Johann Jakob Scheuchzer (1672-1733) was a Swiss physician by training, with a strong interest in natural history and paleontology. Like many scientists of the day, he considered the Old Testament a factual account of the history of the earth. In his extensive travels, he amassed one of the largest fossil collections of the 18th century. He hypothesized that all plants had perished in the flood described in the Bible and discovered what he believed to be the fossil of a human flood victim. In his masterpiece, Physica Sacra, he details his theory at length, using references to the 1611 King James Bible. The book was a sensation and was published simultaneously in Latin, German, and French, each issue with exactly the same plates. His theories were not disproved until the work of Cuvier.

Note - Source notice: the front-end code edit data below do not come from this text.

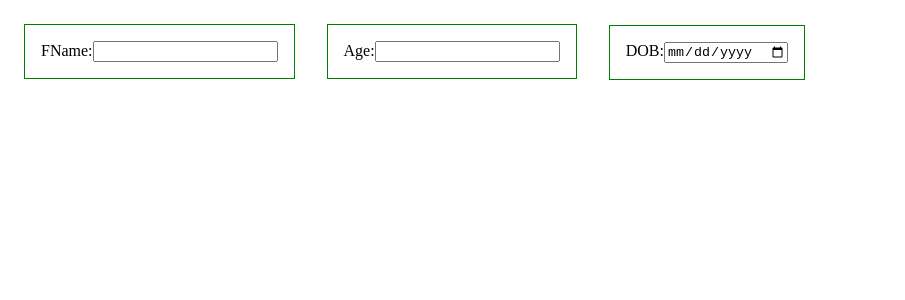
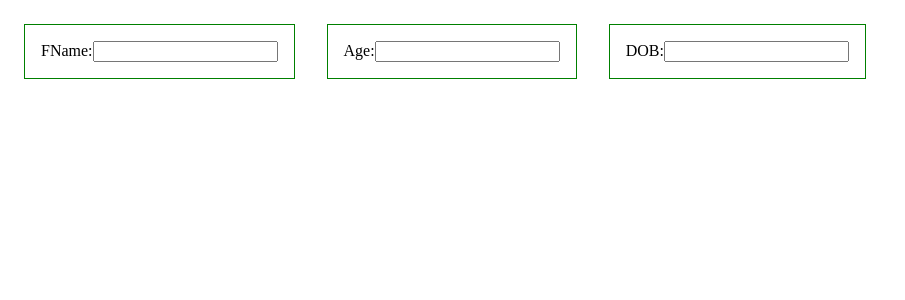
Before and after one commit to sanjaysaravanan/b4445we-react, a React (Create React App) app: page / in a window 1280 px wide. Shown: the top 300 px of the page, without its empty margins (0-905 px from the left). Built offline with nearby package versions, Linux system fonts and the light colour scheme.

Commit message:
added changes

```diff
--- a/public/index.html
+++ b/public/index.html
@@ -13,6 +13,7 @@
       user's mobile device or desktop. See https://developers.google.com/web/fundamentals/web-app-manifest/
     -->
   <link rel="manifest" href="%PUBLIC_URL%/manifest.json" />
+
   <!--
       Notice the use of %PUBLIC_URL% in the tags above.
       It will be replaced with the URL of the `public` folder during the build.
--- a/src/App.js
+++ b/src/App.js
@@ -6,9 +6,21 @@ import Card from './Card';
 function App() {
   return (
     <div className="App">
-      <Card cardName="FName" />
+      <div className='cardContainer' >
+        <label htmlFor={'FName'}>FName:</label>
+        <input type={"FName"} id={"FName"} />
+      </div>
+      <div className='cardContainer' >
+        <label htmlFor={'Age'}>Age:</label>
+        <input type={"Age"} id={"Age"} />
+      </div>
+      <div className='cardContainer' >
+        <label htmlFor={'DOB'}>DOB:</label>
+        <input type={"DOB"} id={"DOB"} />
+      </div>
+      {/* <Card cardName="FName" />
       <Card cardName="Age" inpType='number' />
-      <Card cardName="DOB" inpType='date' />
+      <Card cardName="DOB" inpType='date' /> */}
       {/* above cardName, inpType  are props are for the custom component*/}
     </div>
   );
```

The superbly powerful illustrations included were by well-known artists of the day, including Corvinus, Sperling, and Linz. They represent the pinnacle of copper plate engraving, as well as depicting many subjects for the first time. This copper plate engraving has been masterfully hand-colored to render the prints superbly decorative.